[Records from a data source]
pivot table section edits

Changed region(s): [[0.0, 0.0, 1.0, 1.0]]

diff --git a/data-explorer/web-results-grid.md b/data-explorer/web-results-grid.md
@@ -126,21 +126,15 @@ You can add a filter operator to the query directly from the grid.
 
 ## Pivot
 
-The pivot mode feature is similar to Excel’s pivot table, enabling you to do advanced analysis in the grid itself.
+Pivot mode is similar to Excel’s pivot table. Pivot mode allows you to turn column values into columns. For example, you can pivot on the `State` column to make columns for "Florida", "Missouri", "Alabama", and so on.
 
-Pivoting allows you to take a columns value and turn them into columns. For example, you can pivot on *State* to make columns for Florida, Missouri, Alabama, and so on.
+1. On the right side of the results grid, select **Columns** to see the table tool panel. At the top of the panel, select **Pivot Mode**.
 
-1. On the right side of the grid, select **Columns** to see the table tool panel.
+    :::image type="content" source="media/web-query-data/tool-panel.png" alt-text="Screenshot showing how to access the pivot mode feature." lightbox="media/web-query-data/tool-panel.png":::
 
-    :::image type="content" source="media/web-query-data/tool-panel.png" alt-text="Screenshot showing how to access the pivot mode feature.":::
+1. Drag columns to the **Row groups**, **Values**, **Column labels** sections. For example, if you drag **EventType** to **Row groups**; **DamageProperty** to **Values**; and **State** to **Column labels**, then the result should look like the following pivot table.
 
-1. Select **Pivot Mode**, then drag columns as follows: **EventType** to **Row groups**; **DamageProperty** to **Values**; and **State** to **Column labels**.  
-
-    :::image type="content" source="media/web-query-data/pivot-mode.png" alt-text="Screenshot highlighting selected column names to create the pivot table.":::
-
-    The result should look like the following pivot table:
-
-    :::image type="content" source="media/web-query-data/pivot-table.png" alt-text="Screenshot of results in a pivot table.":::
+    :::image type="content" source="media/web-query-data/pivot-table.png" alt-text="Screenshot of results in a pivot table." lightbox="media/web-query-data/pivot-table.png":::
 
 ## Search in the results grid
* * *
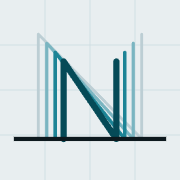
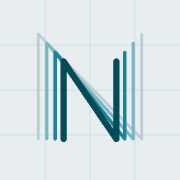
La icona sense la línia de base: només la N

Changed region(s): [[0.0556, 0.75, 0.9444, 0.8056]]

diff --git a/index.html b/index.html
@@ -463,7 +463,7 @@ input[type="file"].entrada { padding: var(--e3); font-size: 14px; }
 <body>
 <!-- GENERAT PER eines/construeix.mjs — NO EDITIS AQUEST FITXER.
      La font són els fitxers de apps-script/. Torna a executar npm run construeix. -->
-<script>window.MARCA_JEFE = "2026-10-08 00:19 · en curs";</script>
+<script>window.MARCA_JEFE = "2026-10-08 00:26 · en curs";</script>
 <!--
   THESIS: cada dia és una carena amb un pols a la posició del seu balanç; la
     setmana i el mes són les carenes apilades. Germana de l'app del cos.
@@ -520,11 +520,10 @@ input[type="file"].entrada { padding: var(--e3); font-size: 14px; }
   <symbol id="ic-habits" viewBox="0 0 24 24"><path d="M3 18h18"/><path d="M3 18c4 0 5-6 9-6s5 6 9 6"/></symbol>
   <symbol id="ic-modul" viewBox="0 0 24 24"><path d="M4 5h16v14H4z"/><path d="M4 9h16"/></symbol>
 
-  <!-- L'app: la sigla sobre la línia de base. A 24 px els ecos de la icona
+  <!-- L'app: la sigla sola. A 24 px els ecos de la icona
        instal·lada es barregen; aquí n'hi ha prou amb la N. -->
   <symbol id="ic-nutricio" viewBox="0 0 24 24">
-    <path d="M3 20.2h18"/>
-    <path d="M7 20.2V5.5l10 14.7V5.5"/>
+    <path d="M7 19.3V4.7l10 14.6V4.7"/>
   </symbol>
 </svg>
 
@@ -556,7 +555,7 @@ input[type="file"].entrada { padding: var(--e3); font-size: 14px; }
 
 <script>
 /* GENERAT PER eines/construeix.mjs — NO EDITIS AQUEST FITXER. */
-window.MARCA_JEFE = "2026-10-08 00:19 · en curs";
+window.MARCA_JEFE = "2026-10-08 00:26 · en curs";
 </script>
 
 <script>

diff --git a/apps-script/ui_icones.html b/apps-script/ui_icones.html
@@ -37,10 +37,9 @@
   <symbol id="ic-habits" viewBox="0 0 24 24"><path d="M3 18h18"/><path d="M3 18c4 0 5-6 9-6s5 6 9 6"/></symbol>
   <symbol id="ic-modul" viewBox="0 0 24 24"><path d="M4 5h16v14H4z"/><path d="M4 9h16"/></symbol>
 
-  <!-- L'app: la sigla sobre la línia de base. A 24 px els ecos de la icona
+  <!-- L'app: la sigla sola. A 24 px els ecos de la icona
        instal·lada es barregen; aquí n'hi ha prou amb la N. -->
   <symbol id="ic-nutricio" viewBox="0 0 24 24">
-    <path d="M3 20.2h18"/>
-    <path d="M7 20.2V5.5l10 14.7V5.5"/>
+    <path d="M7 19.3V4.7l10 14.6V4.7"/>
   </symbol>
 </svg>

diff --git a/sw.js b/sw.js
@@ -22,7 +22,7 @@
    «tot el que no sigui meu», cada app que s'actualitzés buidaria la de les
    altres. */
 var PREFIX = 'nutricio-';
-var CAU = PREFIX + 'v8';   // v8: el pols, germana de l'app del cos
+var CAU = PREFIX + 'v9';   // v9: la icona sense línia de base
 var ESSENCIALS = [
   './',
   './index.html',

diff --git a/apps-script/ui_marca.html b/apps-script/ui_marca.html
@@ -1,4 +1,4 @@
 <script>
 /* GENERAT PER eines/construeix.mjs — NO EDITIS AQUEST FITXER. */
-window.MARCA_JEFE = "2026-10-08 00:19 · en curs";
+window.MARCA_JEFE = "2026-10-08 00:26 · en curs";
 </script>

▸ **Prompt**
Gather from the entries above all lines that include the string "right".

▸ **Task answer**
+1. On the right side of the results grid, select **Columns** to see the table tool panel. At the top of the panel, select **Pivot Mode**.
-1. On the right side of the grid, select **Columns** to see the table tool panel.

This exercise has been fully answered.